Go through the records line by line and work out how many lines hold the word "changed". Answer with the number only.

Records for the task Block Start

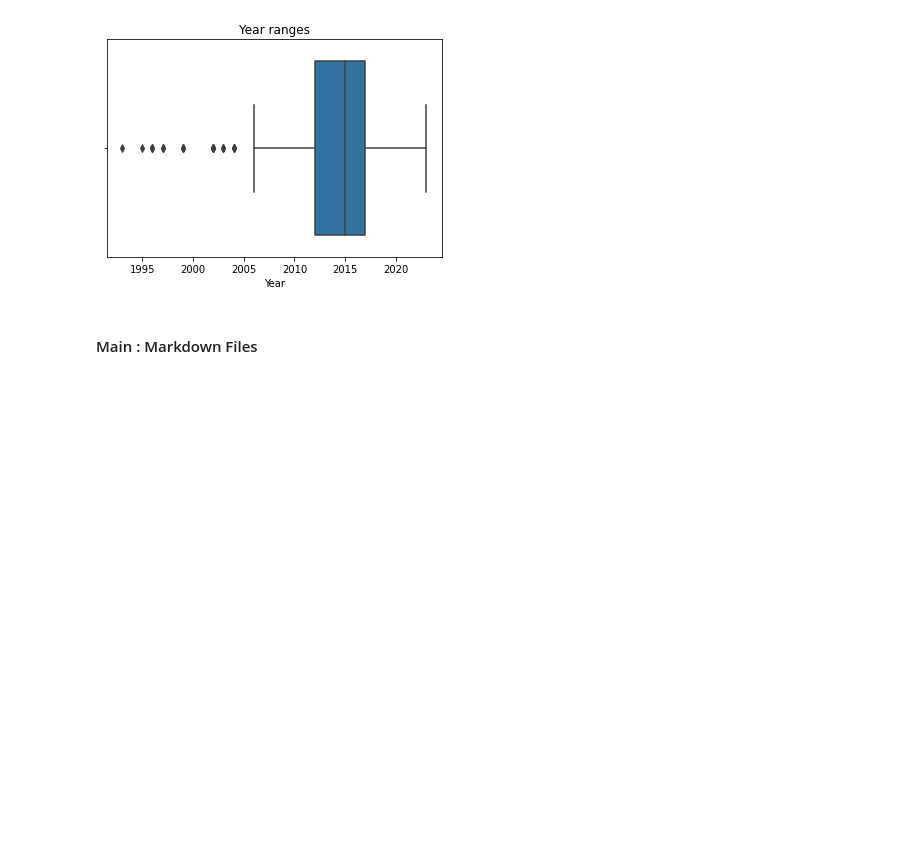
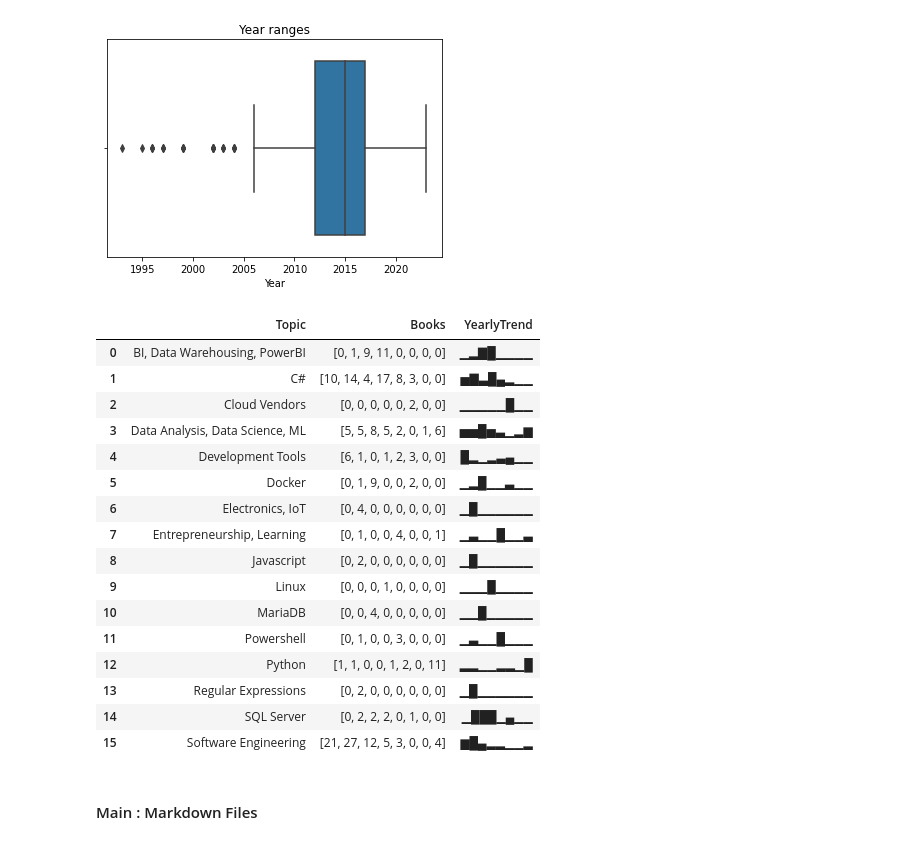
Before and after one commit to numbworks/nwreadinglist, a Jupyter notebook: src/nwreadinglistmanager.ipynb, the cells around one changed output. Saved outputs shown, nothing was run; the diff lists cells and outputs as text; code cells hidden in the pictures; blank space fills up the shorter version.

Commit message:
#8 get_yearly_trend_by_topic(): added.

```diff
--- a/src/nwreadinglistmanager.ipynb
+++ b/src/nwreadinglistmanager.ipynb
@@ -227,6 +209,28 @@ display(sliced_by_kbsize_asc_df)
 nwcc.show_box_plot(df = books_df, x_name = "Year")
 # %% [output]
 [figure]
+# %%
+yt_by_topic_df : DataFrame = nwrlm.get_yearly_trend_by_topic(books_df = books_df, setting_collection = setting_collection)
+
+display(yt_by_topic_df)
+# %% [output]
+|  | Topic | Books | YearlyTrend |
+| 0 | BI, Data Warehousing, PowerBI | [0, 1, 9, 11, 0, 0, 0, 0] | ▁▂▇█▁▁▁▁ |
+| 1 | C# | [10, 14, 4, 17, 8, 3, 0, 0] | ▅▇▃█▄▂▁▁ |
+| 2 | Cloud Vendors | [0, 0, 0, 0, 0, 2, 0, 0] | ▁▁▁▁▁█▁▁ |
+| 3 | Data Analysis, Data Science, ML | [5, 5, 8, 5, 2, 0, 1, 6] | ▅▅█▅▃▁▂▆ |
+| 4 | Development Tools | [6, 1, 0, 1, 2, 3, 0, 0] | █▂▁▂▃▄▁▁ |
+| 5 | Docker | [0, 1, 9, 0, 0, 2, 0, 0] | ▁▂█▁▁▃▁▁ |
+| 6 | Electronics, IoT | [0, 4, 0, 0, 0, 0, 0, 0] | ▁█▁▁▁▁▁▁ |
+| 7 | Entrepreneurship, Learning | [0, 1, 0, 0, 4, 0, 0, 1] | ▁▃▁▁█▁▁▃ |
+| 8 | Javascript | [0, 2, 0, 0, 0, 0, 0, 0] | ▁█▁▁▁▁▁▁ |
+| 9 | Linux | [0, 0, 0, 1, 0, 0, 0, 0] | ▁▁▁█▁▁▁▁ |
+| 10 | MariaDB | [0, 0, 4, 0, 0, 0, 0, 0] | ▁▁█▁▁▁▁▁ |
+| 11 | Powershell | [0, 1, 0, 0, 3, 0, 0, 0] | ▁▃▁▁█▁▁▁ |
+| 12 | Python | [1, 1, 0, 0, 1, 2, 0, 11] | ▂▂▁▁▂▂▁█ |
+| 13 | Regular Expressions | [0, 2, 0, 0, 0, 0, 0, 0] | ▁█▁▁▁▁▁▁ |
+| 14 | SQL Server | [0, 2, 2, 2, 0, 1, 0, 0] | ▁███▁▄▁▁ |
+| 15 | Software Engineering | [21, 27, 12, 5, 3, 0, 0, 4] | ▆█▄▂▂▁▁▂ |
 # %% [markdown]
 #### Main : Markdown Files
 # %%
```
Also changed, not shown: parts of 2 cells of this notebook, 1 other file.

Records for the task Block End

• [Worked solution]
2